» TASK STATEMENT: Except for the pictures, write out all the records that follow exactly.

» DATA SUPPLIED:
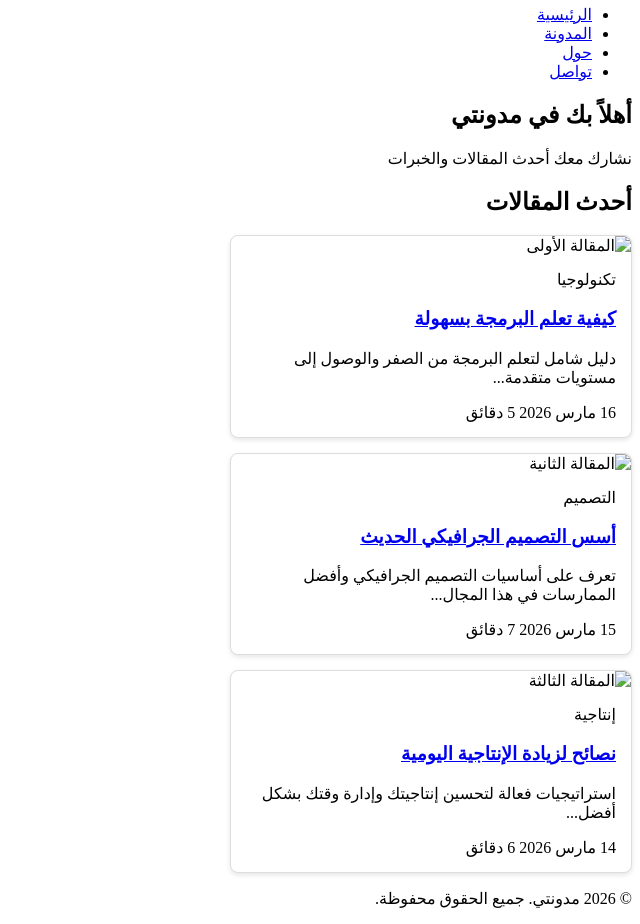
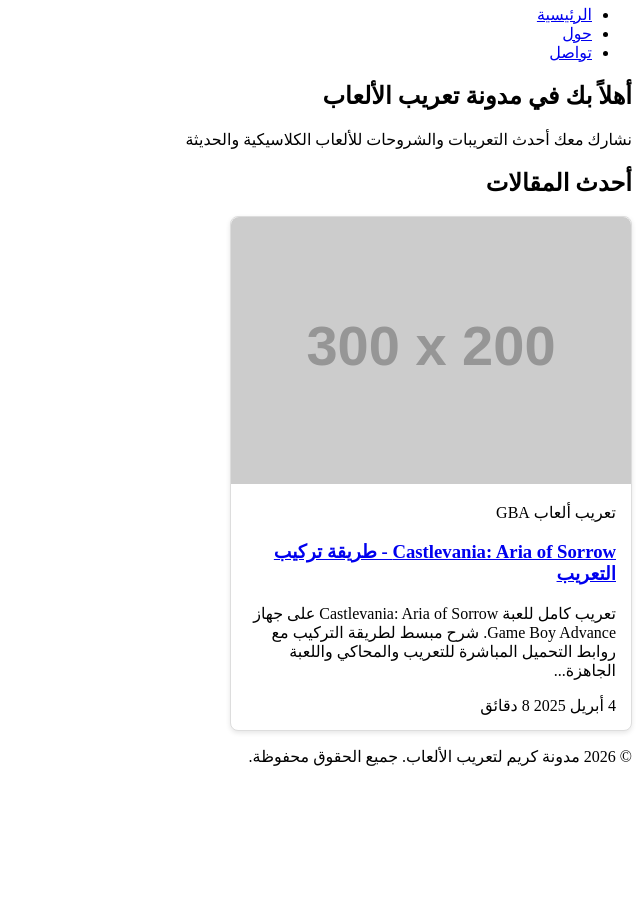
Before and after one commit to flkrin1171/flkrin1171.github.io, a plain HTML site: page index.html in a window 1280 px wide. Shown: the part 63-987 px from the top of the page, without its empty margins (640-1280 px from the left). After the commit the page ends 845 px from the top, so only its background shows below. Drawn offline with Linux system fonts and the light colour scheme; placeholder pictures from the web are drawn by us.

Commit message:
Update blog title and content for game localization

```diff
--- a/index.html
+++ b/index.html
@@ -3,7 +3,7 @@
 <head>
     <meta charset="UTF-8">
     <meta name="viewport" content="width=device-width, initial-scale=1.0">
-    <title>مدونتي - مقالات احترافية</title>
+    <title>مدونة كريم لتعريب الألعاب</title>
     <link rel="stylesheet" href="styles.css">
 </head>
 <body>
@@ -11,11 +11,10 @@
         <nav class="navbar">
             <div class="container">
                 <div class="logo">
-                    <h1>مدونتي</h1>
+                    <h1>مدونة كريم لتعريب الألعاب</h1>
                 </div>
                 <ul class="nav-links">
                     <li><a href="index.html" class="active">الرئيسية</a></li>
-                    <li><a href="blog.html">المدونة</a></li>
                     <li><a href="#about">حول</a></li>
                     <li><a href="#contact">تواصل</a></li>
                 </ul>
@@ -25,8 +24,8 @@
 
     <section class="hero">
         <div class="container">
-            <h2>أهلاً بك في مدونتي</h2>
-            <p>نشارك معك أحدث المقالات والخبرات</p>
+            <h2>أهلاً بك في مدونة تعريب الألعاب</h2>
+            <p>نشارك معك أحدث التعريبات والشروحات للألعاب الكلاسيكية والحديثة</p>
         </div>
     </section>
 
@@ -34,47 +33,19 @@
         <section class="recent-articles">
             <h2>أحدث المقالات</h2>
             <div class="articles-grid">
+                <!-- المقالة الوحيدة: Castlevania Aria of Sorrow -->
                 <article class="article-card">
                     <div class="article-image">
-                        <img src="images/article-1.jpg" alt="المقالة الأولى">
+                        <!-- ستحتاج لإضافة صورة غلاف اللعبة في مجلد images -->
+                        <img src="images/castlevania-aria-of-sorrow.jpg" alt="Castlevania: Aria of Sorrow" onerror="this.src='https://via.placeholder.com/300x200?text=Castlevania'">
                     </div>
                     <div class="article-content">
-                        <span class="category">تكنولوجيا</span>
-                        <h3><a href="articles/article-1.html">كيفية تعلم البرمجة بسهولة</a></h3>
-                        <p>دليل شامل لتعلم البرمجة من الصفر والوصول إلى مستويات متقدمة...</p>
+                        <span class="category">تعريب ألعاب GBA</span>
+                        <h3><a href="posts/castlevania-aria-of-sorrow.html">Castlevania: Aria of Sorrow - طريقة تركيب التعريب</a></h3>
+                        <p>تعريب كامل للعبة Castlevania: Aria of Sorrow على جهاز Game Boy Advance. شرح مبسط لطريقة التركيب مع روابط التحميل المباشرة للتعريب والمحاكي واللعبة الجاهزة...</p>
                         <div class="article-meta">
-                            <span class="date">16 مارس 2026</span>
-                            <span class="read-time">5 دقائق</span>
-                        </div>
-                    </div>
-                </article>
-
-                <article class="article-card">
-                    <div class="article-image">
-                        <img src="images/article-2.jpg" alt="المقالة الثانية">
-                    </div>
-                    <div class="article-content">
-                        <span class="category">التصميم</span>
-                        <h3><a href="articles/article-2.html">أسس التصميم الجرافيكي الحديث</a></h3>
-                        <p>تعرف على أساسيات التصميم الجرافيكي وأفضل الممارسات في هذا المجال...</p>
-                        <div class="article-meta">
-                            <span class="date">15 مارس 2026</span>
-                            <span class="read-time">7 دقائق</span>
-                        </div>
-                    </div>
-                </article>
-
-                <article class="article-card">
-                    <div class="article-image">
-                        <img src="images/article-3.jpg" alt="المقالة الثالثة">
-                    </div>
-                    <div class="article-content">
-                        <span class="category">إنتاجية</span>
-                        <h3><a href="articles/article-3.html">نصائح لزيادة الإنتاجية اليومية</a></h3>
-                        <p>استراتيجيات فعالة لتحسين إنتاجيتك وإدارة وقتك بشكل أفضل...</p>
-                        <div class="article-meta">
-                            <span class="date">14 مارس 2026</span>
-                            <span class="read-time">6 دقائق</span>
+                            <span class="date">4 أبريل 2025</span>
+                            <span class="read-time">8 دقائق</span>
                         </div>
                     </div>
                 </article>
@@ -84,7 +55,7 @@
 
     <footer class="footer">
         <div class="container">
-            <p>&copy; 2026 مدونتي. جميع الحقوق محفوظة.</p>
+            <p>&copy; 2026 مدونة كريم لتعريب الألعاب. جميع الحقوق محفوظة.</p>
         </div>
     </footer>
 </body>
```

» EXERCISE RESULT:
Before and after one commit to flkrin1171/flkrin1171.github.io, a plain HTML site: page index.html in a window 1280 px wide. Shown: the part 63-987 px from the top of the page, without its empty margins (640-1280 px from the left). After the commit the page ends 845 px from the top, so only its background shows below. Drawn offline with Linux system fonts and the light colour scheme; placeholder pictures from the web are drawn by us.

Commit message:
Update blog title and content for game localization

```diff
--- a/index.html
+++ b/index.html
@@ -3,7 +3,7 @@
 <head>
     <meta charset="UTF-8">
     <meta name="viewport" content="width=device-width, initial-scale=1.0">
-    <title>مدونتي - مقالات احترافية</title>
+    <title>مدونة كريم لتعريب الألعاب</title>
     <link rel="stylesheet" href="styles.css">
 </head>
 <body>
@@ -11,11 +11,10 @@
         <nav class="navbar">
             <div class="container">
                 <div class="logo">
-                    <h1>مدونتي</h1>
+                    <h1>مدونة كريم لتعريب الألعاب</h1>
                 </div>
                 <ul class="nav-links">
                     <li><a href="index.html" class="active">الرئيسية</a></li>
-                    <li><a href="blog.html">المدونة</a></li>
                     <li><a href="#about">حول</a></li>
                     <li><a href="#contact">تواصل</a></li>
                 </ul>
@@ -25,8 +24,8 @@
 
     <section class="hero">
         <div class="container">
-            <h2>أهلاً بك في مدونتي</h2>
-            <p>نشارك معك أحدث المقالات والخبرات</p>
+            <h2>أهلاً بك في مدونة تعريب الألعاب</h2>
+            <p>نشارك معك أحدث التعريبات والشروحات للألعاب الكلاسيكية والحديثة</p>
         </div>
     </section>
 
@@ -34,47 +33,19 @@
         <section class="recent-articles">
             <h2>أحدث المقالات</h2>
             <div class="articles-grid">
+                <!-- المقالة الوحيدة: Castlevania Aria of Sorrow -->
                 <article class="article-card">
                     <div class="article-image">
-                        <img src="images/article-1.jpg" alt="المقالة الأولى">
+                        <!-- ستحتاج لإضافة صورة غلاف اللعبة في مجلد images -->
+                        <img src="images/castlevania-aria-of-sorrow.jpg" alt="Castlevania: Aria of Sorrow" onerror="this.src='https://via.placeholder.com/300x200?text=Castlevania'">
                     </div>
                     <div class="article-content">
-                        <span class="category">تكنولوجيا</span>
-                        <h3><a href="articles/article-1.html">كيفية تعلم البرمجة بسهولة</a></h3>
-                        <p>دليل شامل لتعلم البرمجة من الصفر والوصول إلى مستويات متقدمة...</p>
+                        <span class="category">تعريب ألعاب GBA</span>
+                        <h3><a href="posts/castlevania-aria-of-sorrow.html">Castlevania: Aria of Sorrow - طريقة تركيب التعريب</a></h3>
+                        <p>تعريب كامل للعبة Castlevania: Aria of Sorrow على جهاز Game Boy Advance. شرح مبسط لطريقة التركيب مع روابط التحميل المباشرة للتعريب والمحاكي واللعبة الجاهزة...</p>
                         <div class="article-meta">
-                            <span class="date">16 مارس 2026</span>
-                            <span class="read-time">5 دقائق</span>
-                        </div>
-                    </div>
-                </article>
-
-                <article class="article-card">
-                    <div class="article-image">
-                        <img src="images/article-2.jpg" alt="المقالة الثانية">
-                    </div>
-                    <div class="article-content">
-                        <span class="category">التصميم</span>
-                        <h3><a href="articles/article-2.html">أسس التصميم الجرافيكي الحديث</a></h3>
-                        <p>تعرف على أساسيات التصميم الجرافيكي وأفضل الممارسات في هذا المجال...</p>
-                        <div class="article-meta">
-                            <span class="date">15 مارس 2026</span>
-                            <span class="read-time">7 دقائق</span>
-                        </div>
-                    </div>
-                </article>
-
-                <article class="article-card">
-                    <div class="article-image">
-                        <img src="images/article-3.jpg" alt="المقالة الثالثة">
-                    </div>
-                    <div class="article-content">
-                        <span class="category">إنتاجية</span>
-                        <h3><a href="articles/article-3.html">نصائح لزيادة الإنتاجية اليومية</a></h3>
-                        <p>استراتيجيات فعالة لتحسين إنتاجيتك وإدارة وقتك بشكل أفضل...</p>
-                        <div class="article-meta">
-                            <span class="date">14 مارس 2026</span>
-                            <span class="read-time">6 دقائق</span>
+                            <span class="date">4 أبريل 2025</span>
+                            <span class="read-time">8 دقائق</span>
                         </div>
                     </div>
                 </article>
@@ -84,7 +55,7 @@
 
     <footer class="footer">
         <div class="container">
-            <p>&copy; 2026 مدونتي. جميع الحقوق محفوظة.</p>
+            <p>&copy; 2026 مدونة كريم لتعريب الألعاب. جميع الحقوق محفوظة.</p>
         </div>
     </footer>
 </body>
```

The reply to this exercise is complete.